Cook’s PR was 41 feet, 1¾ inches before she jumped 44-1½ to win the Pac-12 title last season. She topped that with a jump of 44-4 for a win at the NCAA West Preliminary meet two weeks later, and then finished ninth at the NCAA Outdoor Championships.
What followed was a dedicated offseason program that has led to both an indoor (43-0¼) and outdoor (45-7) school record this year.
“I’ve definitely gotten a lot stronger in the weight room,” Cook said. “I have gained a lot of muscle and that has been something that was a struggle for me because I’m so tall. Getting that muscle and getting my speed up has been great.”
The NCAA triple jump leader is Georgia senior Keturah Orji, the collegiate and American record-holder, who has a season-best mark of 47-0¼. Florida’s Yanis David (46-4¼) and Kentucky’s Marie-Josee Ebwea-Bile (45-11¼) also have better marks than Cook, whose determination to be great has put her in the national conversation, Oregon coach Robert Johnson said.
“She has some lofty, lofty goals of wanting to jump really far,” Johnson said. “Of course, everybody has goals. It’s easy to have those, but do you understand what it entails to accomplish those? That’s the hard part.”
No need to tell that to James, who is at his third school in as many years.
The former three-time state champion in the triple jump for West Salem, James is attempting to become the Ducks' first Pac-12 champion in that event since Todd Bleakney in 1994.
James spent a year at Oral Roberts before moving back to his home state when his coach left the program.
He enrolled at Lane Community College where he won 2017 Northwest Athletic Conference titles in the triple jump and long jump as he completed his associates degree and dreamed of becoming a Duck.
“I had my sights set on Oregon but I came to Lane on my own with my own plan in my own mind and I worked hard to execute it," James said. “While I was at Lane I reached out to coach Johnson and was able to talk to him. After that, everything just worked itself out.”
James’ wind-aided mark of 51-6½ is the third-best jump in the Pac-12 this season, behind California’s Thomas Kaukolahti’s 52-3¾ and USC’s Eric Sloan’s 51-11¾. He also has the second-best long jump mark at 25-4, behind only teammate and defending Pac-12 champion Damarcus Simpson’s 26-0.
“He keeps telling me he’s going to beat me, but I keep telling him he’s going to have to jump 28 (feet) if you want to win,” Simpson playfully said. “We’re pretty competitive but I want him to go out there and try and beat me if he can.”

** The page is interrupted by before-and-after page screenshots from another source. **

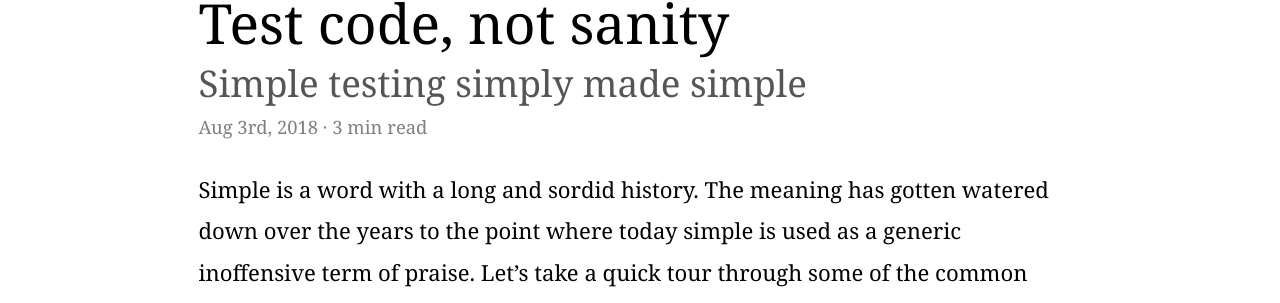
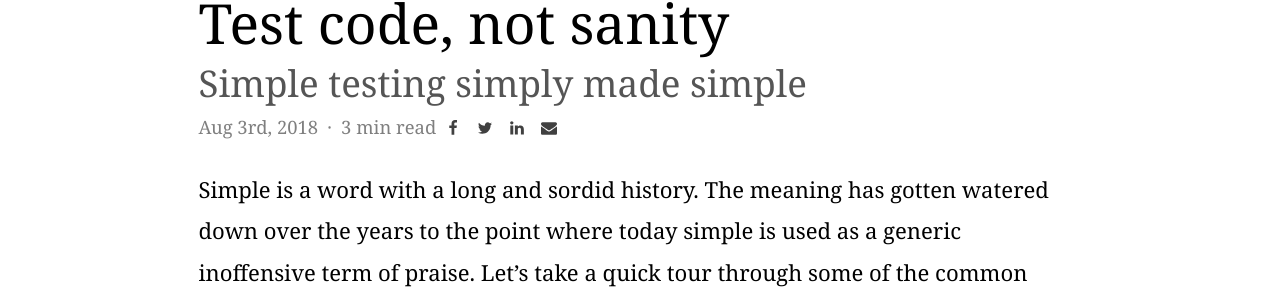
Before and after one commit to okwolf/words, a Jekyll site: the page built from _posts/2018-08-03-test-code-not-sanity.md, in a window 1280 px wide. Shown: the part 767-1070 px from the top of the page. Built offline with Jekyll 4.4.1, drawn with Linux system fonts in a browser that asks for light colours; part of the change alters nothing that is shown.

Commit message:
share buttons

```diff
--- a/_includes/post-header.html
+++ b/_includes/post-header.html
@@ -2,7 +2,12 @@
   <h1>{{ include.post.title }}</h1>
   <h2>{{ include.post.description }}</h2>
   <h3>
-    {{ include.post.date | date_to_string: "ordinal", "US" }} · {% include
-    read-time.html content=include.post.content %}
+    <span
+      >{{ include.post.date | date_to_string: "ordinal",
+      "US" }}</span
+    >
+    <span>·</span> {% include read-time.html
+    content=include.post.content %} {% include share.html
+    post=include.post %}
   </h3>
 </header>
--- /dev/null
+++ b/_includes/share.html
@@ -0,0 +1,62 @@
+<span class="share-buttons">
+  <a
+    href="https://www.facebook.com/share.php?u={{ site.url }}{{ include.post.url }}"
+    target="_blank"
+    class="facebook"
+    title="Share this on Facebook"
+  >
+    <svg
+      viewBox="0 0 1792 1792"
+      xmlns="http://www.w3.org/2000/svg"
+    >
+      <path
+        d="M1343 12v264h-157q-86 0-116 36t-30 108v189h293l-39 296h-254v759h-306v-759h-255v-296h255v-218q0-186 104-288.5t277-102.5q147 0 228 12z"
+      />
+    </svg>
+  </a>
+  <a
+    href="https://twitter.com/intent/tweet?text={{ include.post.title }}&url={{ site.url }}{{ include.post.url }}"
+    target="_blank"
+    class="twitter"
+    title="Share this on Twitter"
+  >
+    <svg
+      viewBox="0 0 1792 1792"
+      xmlns="http://www.w3.org/2000/svg"
+    >
+      <path
+        d="M1684 408q-67 98-162 167 1 14 1 42 0 130-38 259.5t-115.5 248.5-184.5 210.5-258 146-323 54.5q-271 0-496-145 35 4 78 4 225 0 401-138-105-2-188-64.5t-114-159.5q33 5 61 5 43 0 85-11-112-23-185.5-111.5t-73.5-205.5v-4q68 38 146 41-66-44-105-115t-39-154q0-88 44-163 121 149 294.5 238.5t371.5 99.5q-8-38-8-74 0-134 94.5-228.5t228.5-94.5q140 0 236 102 109-21 205-78-37 115-142 178 93-10 186-50z"
+      />
+    </svg>
+  </a>
+  <a
+    href="https://www.linkedin.com/shareArticle?mini=true&url={{ site.url }}{{ include.post.url }}&title={{ include.post.title }}&summary={{ include.post.description }}"
+    target="_blank"
+    class="linkedin"
+    title="Share this on Linkedin"
+  >
+    <svg
+      viewBox="0 0 1792 1792"
+      xmlns="http://www.w3.org/2000/svg"
+    >
+      <path
+        d="M477 625v991h-330v-991h330zm21-306q1 73-50.5 122t-135.5 49h-2q-82 0-132-49t-50-122q0-74 51.5-122.5t134.5-48.5 133 48.5 51 122.5zm1166 729v568h-329v-530q0-105-40.5-164.5t-126.5-59.5q-63 0-105.5 34.5t-63.5 85.5q-11 30-11 81v553h-329q2-399 2-647t-1-296l-1-48h329v144h-2q20-32 41-56t56.5-52 87-43.5 114.5-15.5q171 0 275 113.5t104 332.5z"
+      />
+    </svg>
+  </a>
+  <a
+    href="mailto:?&body={{ site.url }}{{ include.post.url }}&subject={{ include.post.title }}"
+    target="_blank"
+    class="mail"
+    title="Share this through Email"
+  >
+    <svg
+      viewBox="0 0 1792 1792"
+      xmlns="http://www.w3.org/2000/svg"
+    >
+      <path
+        d="M1792 710v794q0 66-47 113t-113 47h-1472q-66 0-113-47t-47-113v-794q44 49 101 87 362 246 497 345 57 42 92.5 65.5t94.5 48 110 24.5h2q51 0 110-24.5t94.5-48 92.5-65.5q170-123 498-345 57-39 100-87zm0-294q0 79-49 151t-122 123q-376 261-468 325-10 7-42.5 30.5t-54 38-52 32.5-57.5 27-50 9h-2q-23 0-50-9t-57.5-27-52-32.5-54-38-42.5-30.5q-91-64-262-182.5t-205-142.5q-62-42-117-115.5t-55-136.5q0-78 41.5-130t118.5-52h1472q65 0 112.5 47t47.5 113z"
+      />
+    </svg>
+  </a>
+</span>
--- a/index.scss
+++ b/index.scss
@@ -114,8 +114,36 @@ article {
         color: rgba(var(--text-color), 0.666);
       }
       h3 {
+        display: flex;
         font-size: 1rem;
         color: rgba(var(--text-color), 0.5);
+        & > span {
+          margin-right: 0.5rem;
+        }
+        .share-buttons {
+          display: flex;
+          align-items: center;
+          & > a {
+            height: 36px;
+            width: 32px;
+            & > svg {
+              height: 16px;
+              fill: rgba(var(--text-color), 0.75);
+            }
+            &.facebook:hover > svg {
+              fill: #3b5998;
+            }
+            &.twitter:hover > svg {
+              fill: #55acee;
+            }
+            &.linkedin:hover > svg {
+              fill: #0077b5;
+            }
+            &.mail:hover > svg {
+              fill: #7d7d7d;
+            }
+          }
+        }
       }
     }
 
```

James is entered in both events this weekend, as is Cook, who was also fourth in the long jump at the Pac-12 meet last season, won by Oregon sophomore Rhesa Foster.
“It’s amazing,” James said. “At my other schools, I was always the best jumper there. So being in a program where that’s not the case and I’m surrounded by people who are just as talented or more talented, it’s great. I love it. I go to practice and we train and train and train and we just get better.”